3. Your ability to work is affected.

If your ability to function, or your career progress is impacted by the hostility or culture of your coworkers, it’s likely a hostile environment.

4. Your employer ignores hostile actions or behavior.

If you are treated poorly by coworkers or a boss and complain to HR or someone with authority, and they take no action to resolve the issue, you’re likely in a bad environment.

5. There’s poor communication.

Being able to successfully communicate with coworkers is arguably the most important skill in a team environment. If your coworkers constantly fail to communicate, communicate passive aggressively, fail to listen, or communicate at inappropriate hours, it can cost you valuable time and effort.

In What Cases Can You Sue Your Employer?

Although you have certain rights as an employee that protect you from unfair treatment, suing your employer requires certain grounds, conditions, and evidence. In many cases, the human resources department or a high-level manager may be able to successfully resolve your case. Below are some instances in which you may be able to sue your employer.

Discrimination or Harassment

For cases of discrimination or harassment, you must prove that you have been discriminated against on grounds of race, gender, pregnancy, nationality, religion, age, disability, union participation, or genetic background. You must start by filing a Charge of Discrimination with the Equal Employment Opportunity Commision. 

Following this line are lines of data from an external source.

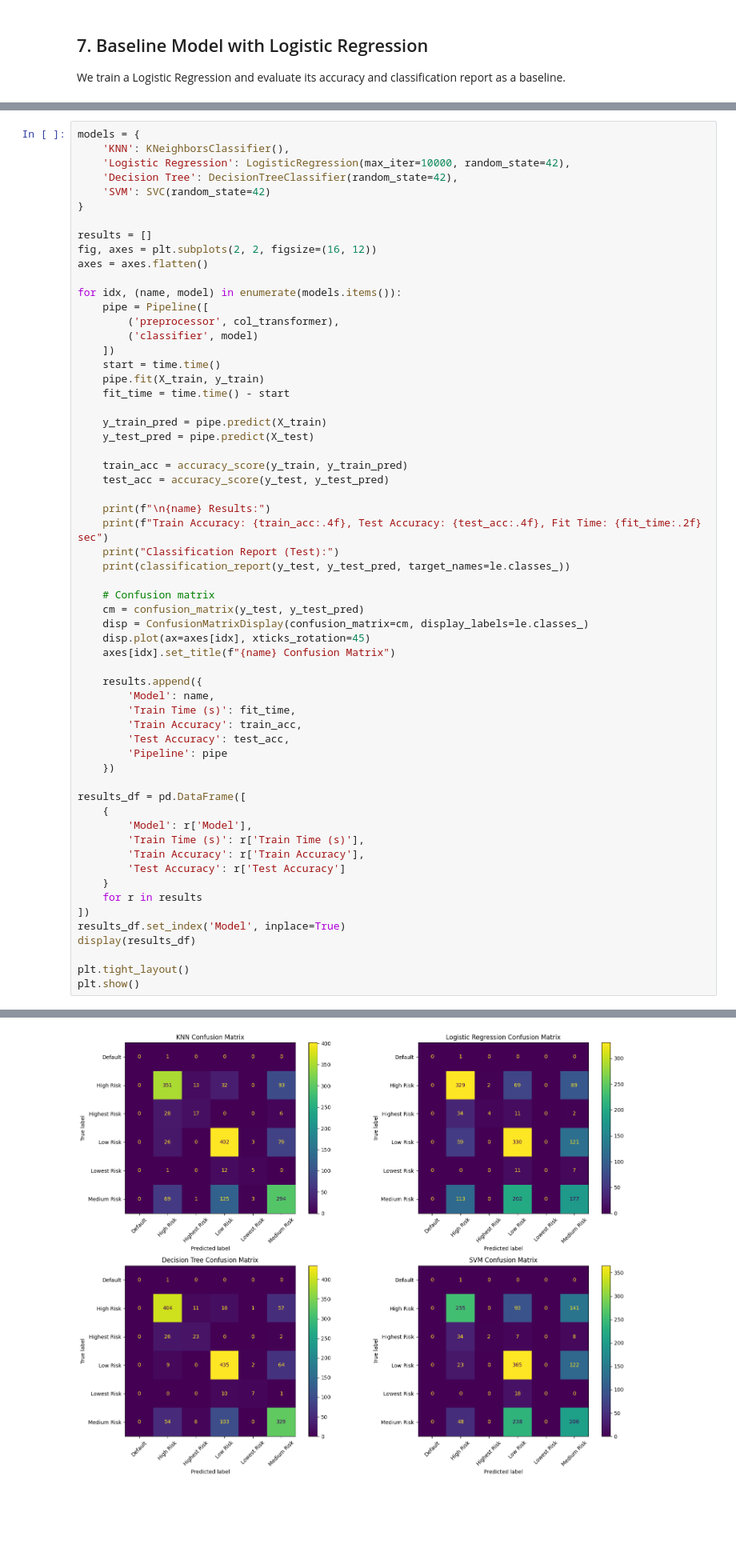
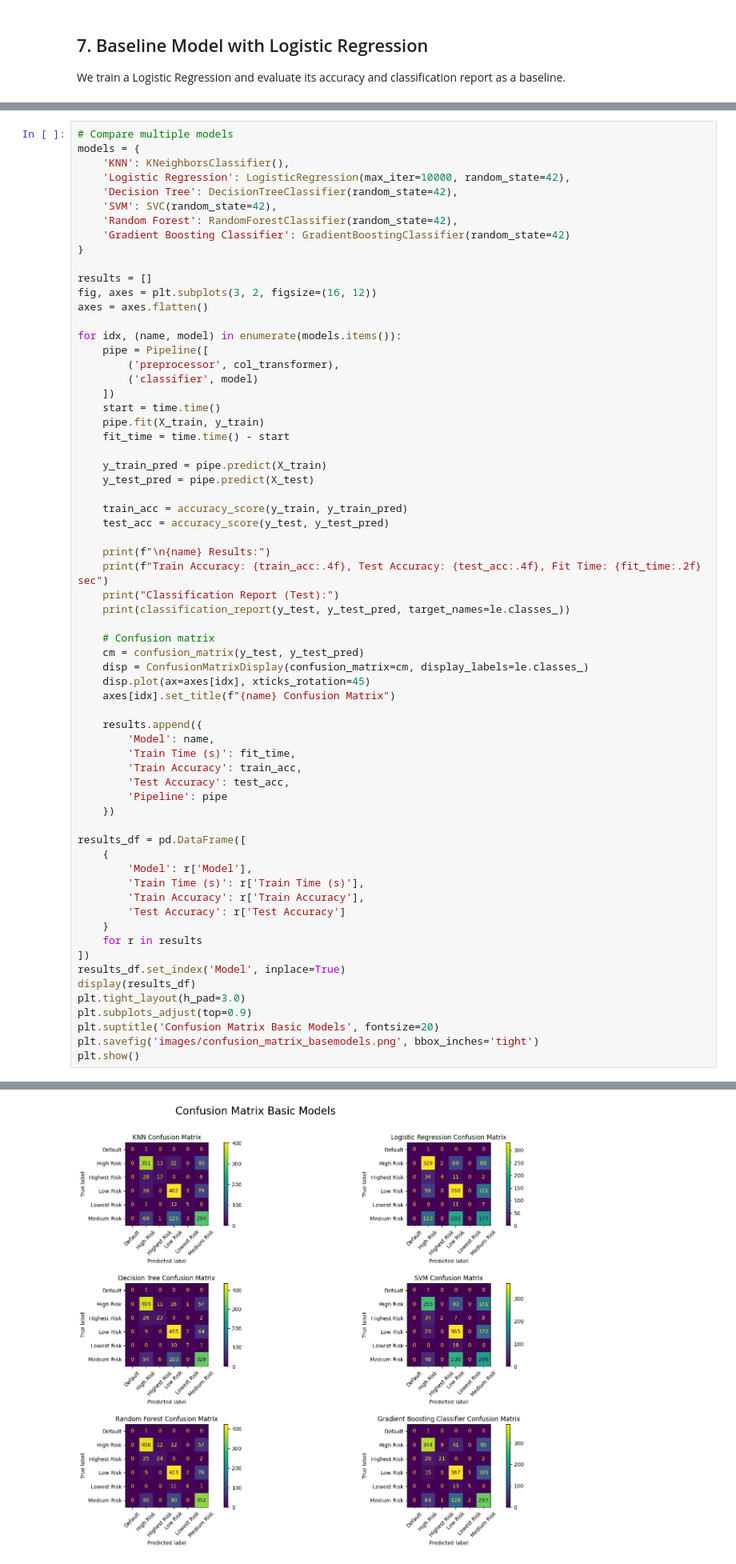
Before and after one commit to master-coder-1/capstone-project, a Jupyter notebook: predict_credit_rating.ipynb, the cells around one changed output, grey strips where cells are left out. Shown at 80% size. Cells and saved outputs as stored; diff of their text form; blank space fills up the shorter version.

```diff
--- a/predict_credit_rating.ipynb
+++ b/predict_credit_rating.ipynb
@@ -467,15 +475,18 @@ Highest Risk       0.67      0.08      0.14        51
 
 For each model, we create a pipeline, fit on training data, and evaluate accuracy, classification report, and confusion matrix on both train and test sets. We also record fit time.
 # %%
+# Compare multiple models
 models = {
     'KNN': KNeighborsClassifier(),
     'Logistic Regression': LogisticRegression(max_iter=10000, random_state=42),
     'Decision Tree': DecisionTreeClassifier(random_state=42),
-    'SVM': SVC(random_state=42)
+    'SVM': SVC(random_state=42),
+    'Random Forest': RandomForestClassifier(random_state=42),
+    'Gradient Boosting Classifier': GradientBoostingClassifier(random_state=42)
 }
 
 results = []
-fig, axes = plt.subplots(2, 2, figsize=(16, 12))
+fig, axes = plt.subplots(3, 2, figsize=(16, 12))
 axes = axes.flatten()
 
 for idx, (name, model) in enumerate(models.items()):
@@ -523,8 +534,10 @@ results_df = pd.DataFrame([
 ])
 results_df.set_index('Model', inplace=True)
 display(results_df)
-
-plt.tight_layout()
+plt.tight_layout(h_pad=3.0)
+plt.subplots_adjust(top=0.9)
+plt.suptitle('Confusion Matrix Basic Models', fontsize=20)
+plt.savefig('images/confusion_matrix_basemodels.png', bbox_inches='tight')
 plt.show()
 # %% [output]
 KNN Results:
@@ -553 +568 @@ weighted avg       0.56      0.53      0.52      1561
-[figure, old version]
+[figure, new version]
```
Also changed, not shown: parts of 12 cells of this notebook, 12 other files.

These cases can be difficult, because if your boss bullies everyone indiscriminately, it’s difficult to prove discrimination or harassment. That’s not to say you shouldn’t speak up. Start by talking to an HR representative, high-level manager, or trusted coworker. For cases of discrimination, the help of an experienced attorney is vital.

Unpaid, Underpaid, or Deducted Wages 

For cases of unpaid, underpaid, or deducted wages, you are protected under the Fair Labor Standards Act (FLSA), which sets minimum wage, overtime, and minimum age requirements for employers and employees. You may be able to sue if you can prove that your rights have been violated. 

Wrongful Termination

For cases of wrongful termination, you must prove that you were fired/let go without reason, without a warning, or after you complained about mistreatment/company problems. Having a contract or written promise can be helpful evidence in pursuing this type of case. 

Personal Injury

For cases of personal injury, you can sue under certain conditions. If you are injured while working, your employer’s insurance policy should generally provide compensation for your medical bills, lost wages, and pain endured. However, if you don’t think you’ve been adequately compensated for your injury, you can attempt to sue your employer. Evidence required may include medical bills, photos of the injury, or personal records. 


For cases of retaliation, you must prove that your employer punished you for asserting your rights by assigning you with excessive job duties, sudden schedule changes, or an unfair demotion. Your employer may retaliate against you if you report their unfair treatment, resist unwanted advances, file for disability, etc.


For cases of defamation, you must prove that your employer made a wrongful claim about you that impacted your employment opportunities, pay, or future reputation. This can include written or verbal defamation, with necessary evidence.

For additional guidance and help, you can also contact an experienced workplace harassment and personal injury attorney like the team at Cooper and Friedman PLLC. Our team has over 60 years of combined experience fighting for the rights of workers across the state of Kentucky. We’ll help you build a case, file a complaint, and pursue legal action. For additional information or to schedule a free legal consultation with a workplace harassment lawyer, call 502-459-7555 today.

Posted Under: Harassment, Personal Injury